Every line in the data below that has the word "shown" should be returned.

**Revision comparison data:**
• • • • •

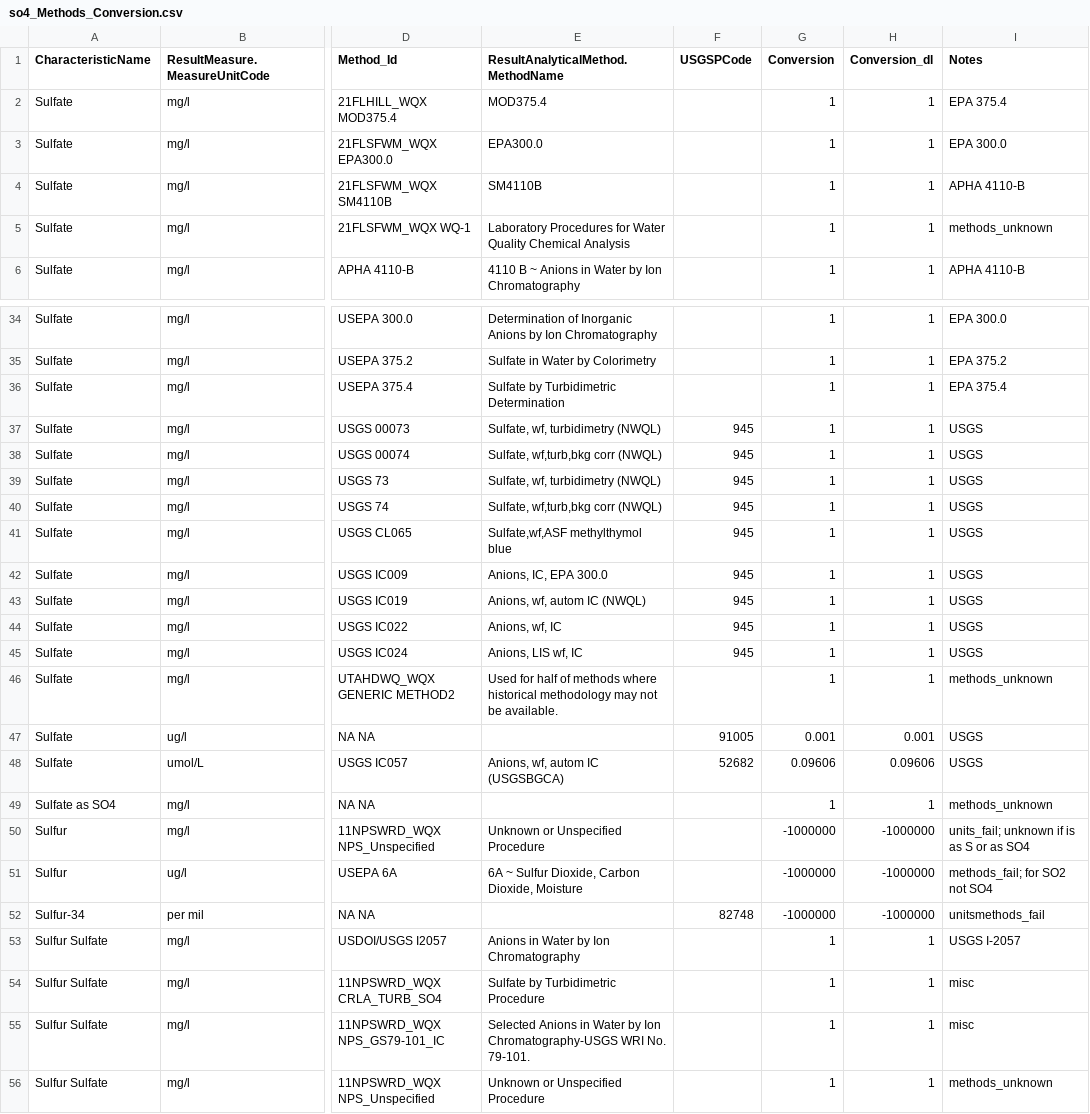
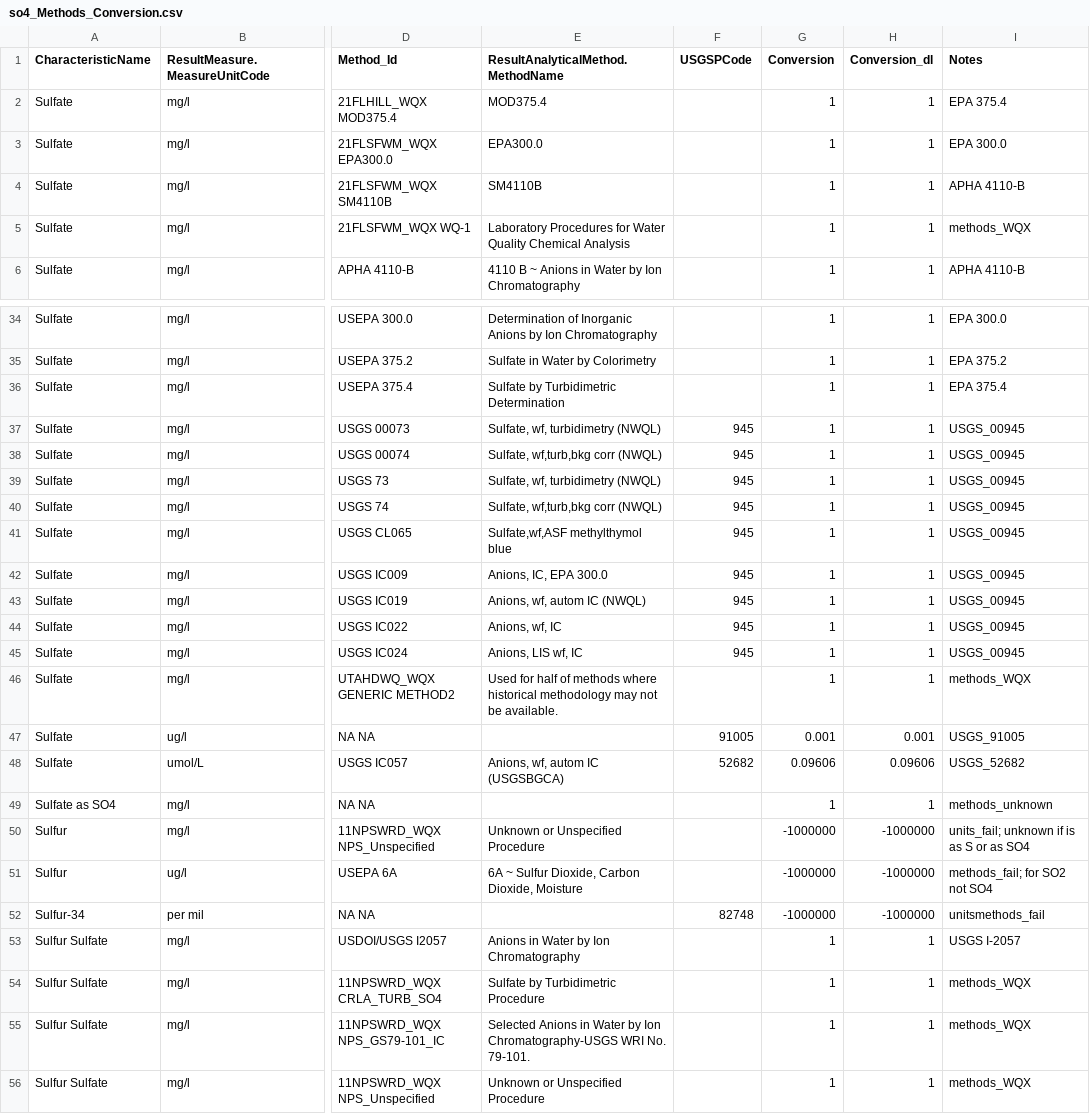
Before and after one commit to cont-limno/lagos_database, a CSV file: conversion_files/so4_Methods_Conversion.csv, drawn as a sheet; only a part is shown, gaps mark what is left out; the diff covers the shown part only; the diff names each change by its address in the sheet, - before the commit and + after, or states it on an @@ line.

Commit message:
Update so4_Methods_Conversion.csv
Final Tidy Up

```diff
--- a/conversion_files/so4_Methods_Conversion.csv
+++ b/conversion_files/so4_Methods_Conversion.csv
-I5 (Notes): methods_unknown
+I5 (Notes): methods_WQX
-I37:I45 (Notes): USGS
+I37:I45 (Notes): USGS_00945
-I46 (Notes): methods_unknown
+I46 (Notes): methods_WQX
-I47 (Notes): USGS
+I47 (Notes): USGS_91005
-I48 (Notes): USGS
+I48 (Notes): USGS_52682
-I54:I55 (Notes): misc
+I54:I55 (Notes): methods_WQX
-I56 (Notes): methods_unknown
+I56 (Notes): methods_WQX
```
Also changed, not shown: 9 edited cells elsewhere in this file.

• • • • •

**Response:**
Before and after one commit to cont-limno/lagos_database, a CSV file: conversion_files/so4_Methods_Conversion.csv, drawn as a sheet; only a part is shown, gaps mark what is left out; the diff covers the shown part only; the diff names each change by its address in the sheet, - before the commit and + after, or states it on an @@ line.
Also changed, not shown: 9 edited cells elsewhere in this file.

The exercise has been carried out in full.